IT HAS RETURNED!! (In spite of everything, I might add. *wink*) Yes, my friends, at long last this is the official announcement of the 7th Annual Buster Keaton Blogathon!

This image has an empty alt attribute; its file name is busterthon-7-3.png

When: Monday, March 22 and Tuesday, March 23, 2021.

Where: Right here on Silent-ology!

How: To join in, please leave me a comment on this post and let me know which Buster film or Buster-related topic you want to cover! (Or feel free to send me a message). Please help spread the word about the event by adding one of my vintage poster-inspired banners to your blog (aren’t those illustrations fun?). During the blogathon itself, when you publish your post leave me a comment with the post’s link (or again, you can send me a message). Please mention my blog and the name of the event too (such as “This post is part of Seventh Annual Buster Keaton Blogathon hosted by Silent-ology.”) Post whenever you have time during March 22nd and 23rd, no pressure at all! If you post before the 22nd that’s fine too, just give me a head’s up. (Keep in mind Silent-ology will make all the links to the posts “live” only on the blogathon dates, even if you send it way in advance.)

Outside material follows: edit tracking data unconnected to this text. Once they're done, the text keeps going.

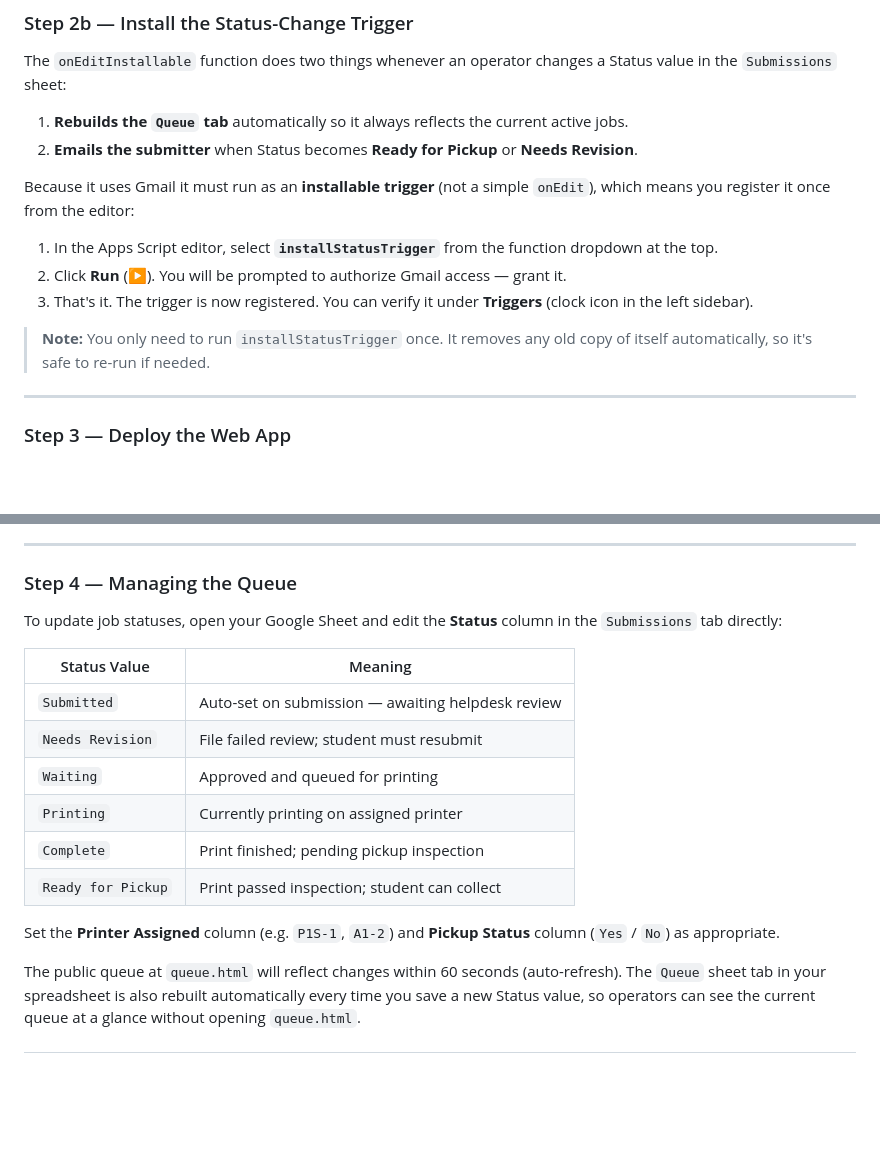
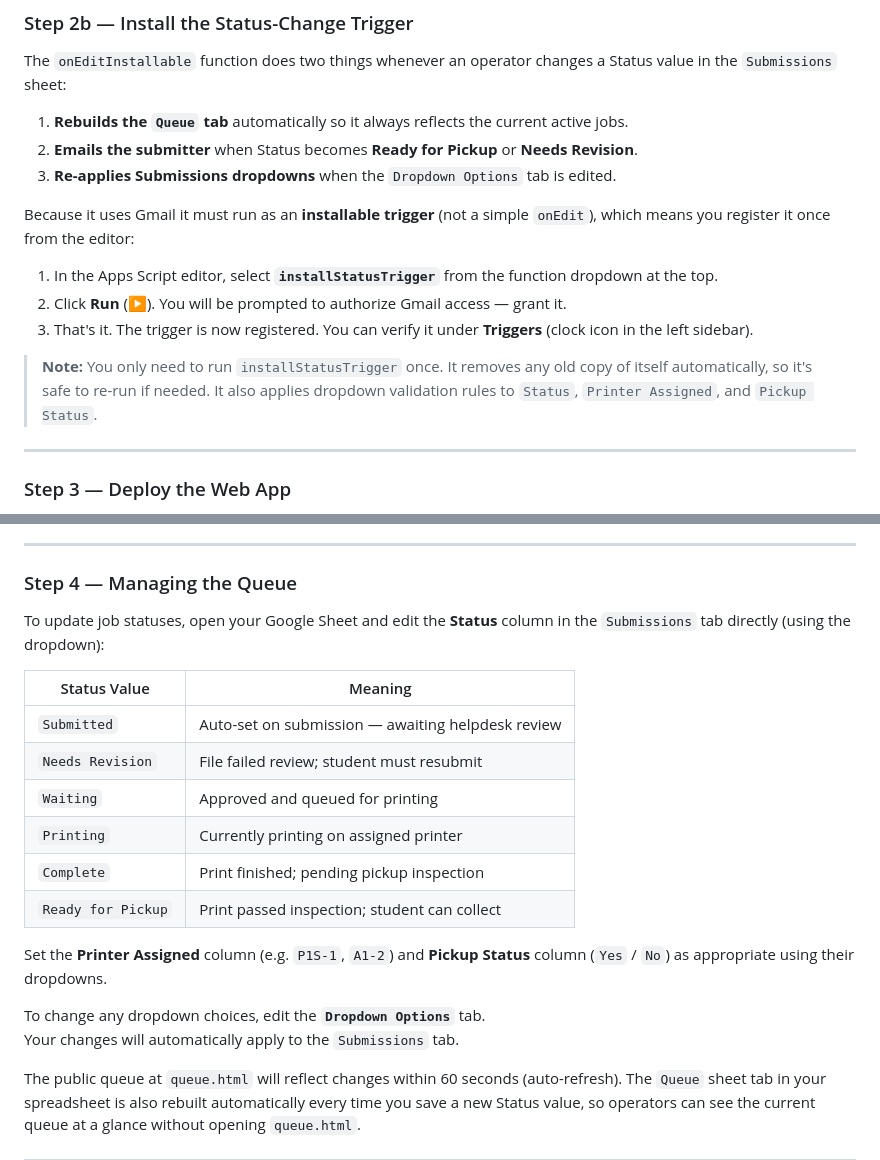
Before and after one commit to aspiece/GCIPrintFarm, a Markdown page: README.md, 2 parts joined by grey strips. GitHub-like rendering; blank space fills up the shorter version.

```diff
--- a/README.md
+++ b/README.md
@@ -383,6 +497,7 @@ The `onEditInstallable` function does two things whenever an operator changes a
 
 1. **Rebuilds the `Queue` tab** automatically so it always reflects the current active jobs.
 2. **Emails the submitter** when Status becomes **Ready for Pickup** or **Needs Revision**.
+3. **Re-applies Submissions dropdowns** when the `Dropdown Options` tab is edited.
 
 Because it uses Gmail it must run as an **installable trigger** (not a simple `onEdit`), which means you register it once from the editor:
 
@@ -390,7 +505,7 @@ Because it uses Gmail it must run as an **installable trigger** (not a simple `o
 2. Click **Run** (▶). You will be prompted to authorize Gmail access — grant it.
 3. That's it. The trigger is now registered. You can verify it under **Triggers** (clock icon in the left sidebar).
 
-> **Note:** You only need to run `installStatusTrigger` once. It removes any old copy of itself automatically, so it's safe to re-run if needed.
+> **Note:** You only need to run `installStatusTrigger` once. It removes any old copy of itself automatically, so it's safe to re-run if needed. It also applies dropdown validation rules to `Status`, `Printer Assigned`, and `Pickup Status`.
 
 ---
 
@@ -413,7 +528,7 @@ Paste this URL into all three endpoint fields in `print-config.js`.
 
 ### Step 4 — Managing the Queue
 
-To update job statuses, open your Google Sheet and edit the **Status** column in the `Submissions` tab directly:
+To update job statuses, open your Google Sheet and edit the **Status** column in the `Submissions` tab directly (using the dropdown):
 
 | Status Value | Meaning |
 |---|---|
@@ -424,7 +539,10 @@ To update job statuses, open your Google Sheet and edit the **Status** column in
 | `Complete` | Print finished; pending pickup inspection |
 | `Ready for Pickup` | Print passed inspection; student can collect |
 
-Set the **Printer Assigned** column (e.g. `P1S-1`, `A1-2`) and **Pickup Status** column (`Yes` / `No`) as appropriate.
+Set the **Printer Assigned** column (e.g. `P1S-1`, `A1-2`) and **Pickup Status** column (`Yes` / `No`) as appropriate using their dropdowns.
+
+To change any dropdown choices, edit the **`Dropdown Options`** tab.
+Your changes will automatically apply to the `Submissions` tab.
 
 The public queue at `queue.html` will reflect changes within 60 seconds (auto-refresh). The `Queue` sheet tab in your spreadsheet is also rebuilt automatically every time you save a new Status value, so operators can see the current queue at a glance without opening `queue.html`.
 
```
Also changed, not shown: other parts of README.md (+118 -4 lines).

What to write about: Anything and everything related to our talented Buster Keaton’s busy life and career! (Check out his filmography for some ideas.) Articles about his crew and the many wonderful actors who appeared in his films are welcome, too. Don’t be afraid to get creative–in the past people joined in with fan art and even a comic book, so the sky’s the limit! Also: Duplicates are 100% allowed! Everyone has a different perspective, so 2-3 posts on the same film are welcome.

I will be hosting a drawing for all blogathon participants, to be held on March 24th as a “thank you” to everyone who joined in. The prize will be announced closer to the blogathon dates (but you can guess that it’s likely a great Buster book or DVD!).

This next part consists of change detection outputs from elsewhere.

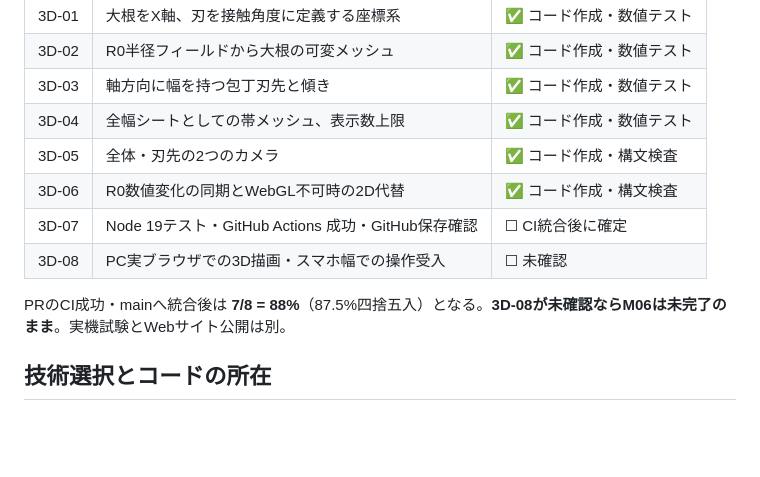
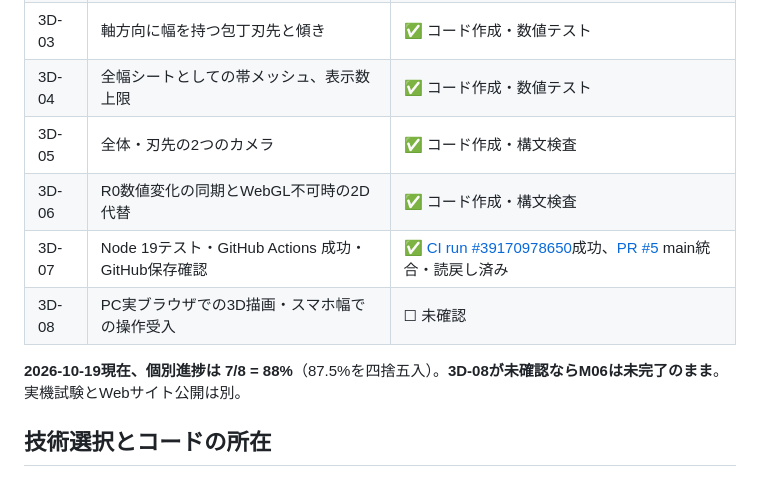
Before and after one commit to moyashimisosoup/katsuramuki-dojo, a Markdown page: docs/3D_PROGRESS_CHECKPOINT_20261019.md, the part around the change. Rendered like a GitHub page; blank space fills up the shorter version.

Commit message:
docs: confirm 3D milestone 7/8 after passing Actions and main readback

```diff
--- a/docs/3D_PROGRESS_CHECKPOINT_20261019.md
+++ b/docs/3D_PROGRESS_CHECKPOINT_20261019.md
@@ -31,10 +31,10 @@
 | 3D-04 | 全幅シートとしての帯メッシュ、表示数上限 | ✅ コード作成・数値テスト |
 | 3D-05 | 全体・刃先の2つのカメラ | ✅ コード作成・構文検査 |
 | 3D-06 | R0数値変化の同期とWebGL不可時の2D代替 | ✅ コード作成・構文検査 |
-| 3D-07 | Node 19テスト・GitHub Actions 成功・GitHub保存確認 | ☐ CI統合後に確定 |
+| 3D-07 | Node 19テスト・GitHub Actions 成功・GitHub保存確認 | ✅ [CI run #39170978650](https://github.com/moyashimisosoup/katsuramuki-dojo/actions/runs/39170978650)成功、[PR #5](https://github.com/moyashimisosoup/katsuramuki-dojo/pull/5) main統合・読戻し済み |
 | 3D-08 | PC実ブラウザでの3D描画・スマホ幅での操作受入 | ☐ 未確認 |
 
-PRのCI成功・mainへ統合後は **7/8 = 88%**（87.5%四捨五入）となる。**3D-08が未確認ならM06は未完了のまま**。実機試験とWebサイト公開は別。
+**2026-10-19現在、個別進捗は 7/8 = 88%**（87.5%を四捨五入）。**3D-08が未確認ならM06は未完了のまま**。実機試験とWebサイト公開は別。
 
 ## 技術選択とコードの所在
 
```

As always: Make Buster proud! There’s a lot of dubious information out there about his life and career, so let’s try and steer clear of those myths and rumors. Our goal is to make Buster smile, folks. (And I highly recommend checking out the Buster Mythbusting page on the Damfinos’ site!)

For ideas and inspiration, here’s the links to the FirstSecond, Third, Fourth, Fifth and Sixth Buster Blogathons. Man, we’re creating a virtual Buster library of our very own!

Banners:

The Roster:

Silent-ology | Buster’s childhood summers In Muskegon, Michigan

The Thoughts of One Truly Loved | Free and Easy (1930)

Big V Riot Squad | Buster’s silent short comedies

Cinematica | Steamboat Bill Jr. (1928)

Once Upon A Screen | The High Sign (1919) and Hard Luck (1921)

Taking Up Room | The General (1927)

Critica Retro | TV episode “The Awakening” (1954)

Whimsically Classic | The General (1927)

Century Film Project | The Goat (1921)

MovieMovieBlogBlogII | Cops (1922)

Acting Funny | Article on American vaudeville in young Buster’s time